Phallus and the Womb,
United we are, both of us,
The Source of Life Anew.
We are really No-Things
Beings joined with Form:
Animating Matter
The Cause of all that grows.
All creation springs from Love,
Heaven joins the Earth:
We are Souls united with the Flesh,
Death is joined with Life.
I am like Air.
You are like Fire.
A hearth is made in Our embrace.
Our loins the fuel, our kiss the spark,
We fan the Flame with Our desire.
Rising smoke from each caress,
Our Love the heat, Our Joy reflects
That through Our Seed, Our Souls are met:
through Our Cause we are Effect.
One reaches,
One withdraws.
Positive flows to negative,
In and out and ebb and flow
Are rhythms of this Universe.
One is born;
One grows old.
Life and Death are a single thread –
Binding Souls within the flesh
We can escape this slavish strife:
Awake! Fly! Be Your Immortal Soul!
We can transcend the Game of Life –

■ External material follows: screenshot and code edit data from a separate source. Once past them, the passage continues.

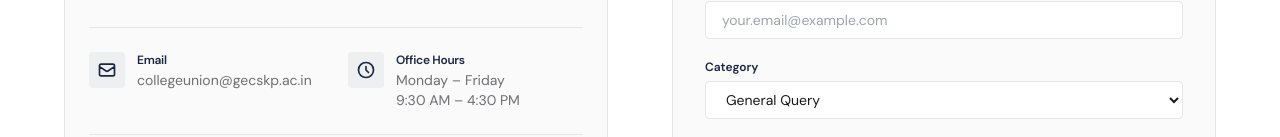
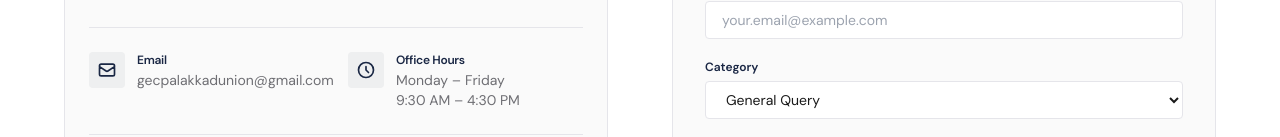
Before and after one commit to UserisSabari/college-union-site, a React (Vite) app: page /contact in a window 1280 px wide. Shown: the part 663-800 px from the top of the page. Built offline with nearby package versions, Linux system fonts and the light colour scheme.

Commit message:
updated contact information

```diff
--- a/src/data/members.json
+++ b/src/data/members.json
@@ -286,7 +286,7 @@
     ],
     "vision": "Enhance hands-on electrical workshops and safety setups.",
     "contact": {
-      "phone": "+91 89211 86340"
+      "phone": "+91 62385 25473"
     },
     "socials": {
       "instagram": ""
@@ -330,7 +330,7 @@
     ],
     "vision": "Build a supportive environment that encourages technical excellence, innovation, and teamwork among Mechanical Engineering postgraduates.",
     "contact": {
-      "phone": "+91 "
+      "phone": "+91 85940 28502"
     },
     "socials": {
       "instagram": ""
@@ -395,7 +395,7 @@
     ],
     "vision": "Promote sustainable campus environment for IT students.",
     "contact": {
-      "phone": "+91"
+      "phone": "+91 92079 00426"
     },
     "socials": {
       "instagram": ""
--- a/src/pages/Contact.tsx
+++ b/src/pages/Contact.tsx
@@ -103,8 +103,8 @@ export const Contact = () => {
                       </div>
                       <div>
                         <h4 className="font-body font-bold text-navy dark:text-white text-xs">Email</h4>
-                        <a href="mailto:collegeunion@gecskp.ac.in" className="text-textSecondary dark:text-slate-400 text-xs sm:text-sm hover:text-crimson transition-colors block mt-0.5">
-                          collegeunion@gecskp.ac.in
+                        <a href="mailto:gecpalakkadunion@gmail.com" className="text-textSecondary dark:text-slate-400 text-xs sm:text-sm hover:text-crimson transition-colors block mt-0.5">
+                          gecpalakkadunion@gmail.com
                         </a>
                       </div>
                     </div>
```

Create A Universe of Your Own!


— Lawrence R. Spencer —